Museum of Contemporary Art Australia (MCA)
02 Sep 1995 to 03 Dec 1995
Imants Tillers, Georg Baselitz, Joseph Beuys, Bernhard Blume, Carlo Carra, Giorgio de Chirico, Mike Kelley, Vytautas Landsbergis, Colin McCahon, Unto Pusa, Arnulf Rainer, Nicholas Roerich, Isidore Tillers
This exhibition took the large-scale painting Diaspora (1992) by Imants Tillers as the starting point for an exploration of the complex processes in his work and its relationship to a broader art context. Tillers’ creative practice was revealed by presenting this work together with its sources in works by other artists.
Tillers borrows images from various sources, such as international art magazines and catalogues, merging images by artists he greatly admires, whilst also incorporating sources specific to his Latvian heritage. In doing so he mixes systems of meaning in works which have an often resistant, wilful character of rupture, dispersal, splicing and re-formation. Tillers forms entirely new contexts for the images he uses, showing that they have no essentialist meaning, and that all images are open to re-reading and re-contextualisation.

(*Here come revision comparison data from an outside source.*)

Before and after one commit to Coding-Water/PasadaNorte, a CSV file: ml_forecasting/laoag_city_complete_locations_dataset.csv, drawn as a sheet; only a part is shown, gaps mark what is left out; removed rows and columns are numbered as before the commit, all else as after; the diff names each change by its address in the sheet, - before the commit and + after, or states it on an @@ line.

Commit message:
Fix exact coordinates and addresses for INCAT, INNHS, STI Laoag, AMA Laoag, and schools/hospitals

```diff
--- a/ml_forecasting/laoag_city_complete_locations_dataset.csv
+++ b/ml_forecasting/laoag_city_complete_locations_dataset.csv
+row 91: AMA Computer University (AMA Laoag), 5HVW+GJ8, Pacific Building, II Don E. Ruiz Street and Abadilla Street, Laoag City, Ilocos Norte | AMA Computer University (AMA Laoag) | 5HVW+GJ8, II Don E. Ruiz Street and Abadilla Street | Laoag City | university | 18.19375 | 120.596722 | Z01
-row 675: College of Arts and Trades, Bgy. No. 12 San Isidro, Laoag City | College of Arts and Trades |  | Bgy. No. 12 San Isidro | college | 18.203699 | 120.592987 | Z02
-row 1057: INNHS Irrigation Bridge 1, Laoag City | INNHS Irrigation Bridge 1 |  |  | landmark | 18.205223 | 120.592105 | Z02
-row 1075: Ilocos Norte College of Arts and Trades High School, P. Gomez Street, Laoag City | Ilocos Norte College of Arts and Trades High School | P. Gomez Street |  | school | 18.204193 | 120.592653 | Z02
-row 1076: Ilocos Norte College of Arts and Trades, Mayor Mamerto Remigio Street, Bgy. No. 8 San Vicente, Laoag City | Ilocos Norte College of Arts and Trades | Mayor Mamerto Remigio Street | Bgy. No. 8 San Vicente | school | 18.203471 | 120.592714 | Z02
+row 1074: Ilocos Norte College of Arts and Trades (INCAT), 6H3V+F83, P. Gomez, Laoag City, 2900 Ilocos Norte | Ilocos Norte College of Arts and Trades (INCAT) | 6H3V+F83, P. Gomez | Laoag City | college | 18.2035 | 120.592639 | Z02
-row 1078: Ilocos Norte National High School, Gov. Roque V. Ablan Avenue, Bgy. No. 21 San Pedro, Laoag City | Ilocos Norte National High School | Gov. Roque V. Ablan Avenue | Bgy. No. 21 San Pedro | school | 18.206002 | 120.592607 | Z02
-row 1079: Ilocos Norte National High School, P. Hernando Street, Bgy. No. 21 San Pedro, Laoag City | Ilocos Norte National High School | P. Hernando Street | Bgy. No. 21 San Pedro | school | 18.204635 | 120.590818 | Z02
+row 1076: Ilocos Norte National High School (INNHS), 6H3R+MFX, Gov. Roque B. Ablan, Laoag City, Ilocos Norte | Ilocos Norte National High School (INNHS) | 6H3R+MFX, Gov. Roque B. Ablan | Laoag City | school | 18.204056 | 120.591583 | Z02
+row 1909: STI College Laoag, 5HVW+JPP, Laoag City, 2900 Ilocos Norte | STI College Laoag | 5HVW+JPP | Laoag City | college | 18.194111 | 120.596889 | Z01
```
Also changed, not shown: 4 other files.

Tillers produced Diaspora (1992) in response to the unexpected collapse of communism in Latvia in 1991. The work was designed to be shown either as a complete whole, or separated into individual panels as a series of paintings, an exhibition. Rather than presenting a retrospective of his twenty-year career, Tillers’ recontextualised Diaspora for the MCA, assembling it into a single work of art and exhibiting it alongside relevant works from 1989-1995 which led the way to and evolved from Diaspora. The whole exhibition, therefore, was a powerful comment on the collapse of communism in Latvia and the resulting social change.
Organised by Pori Art Museum, Finland.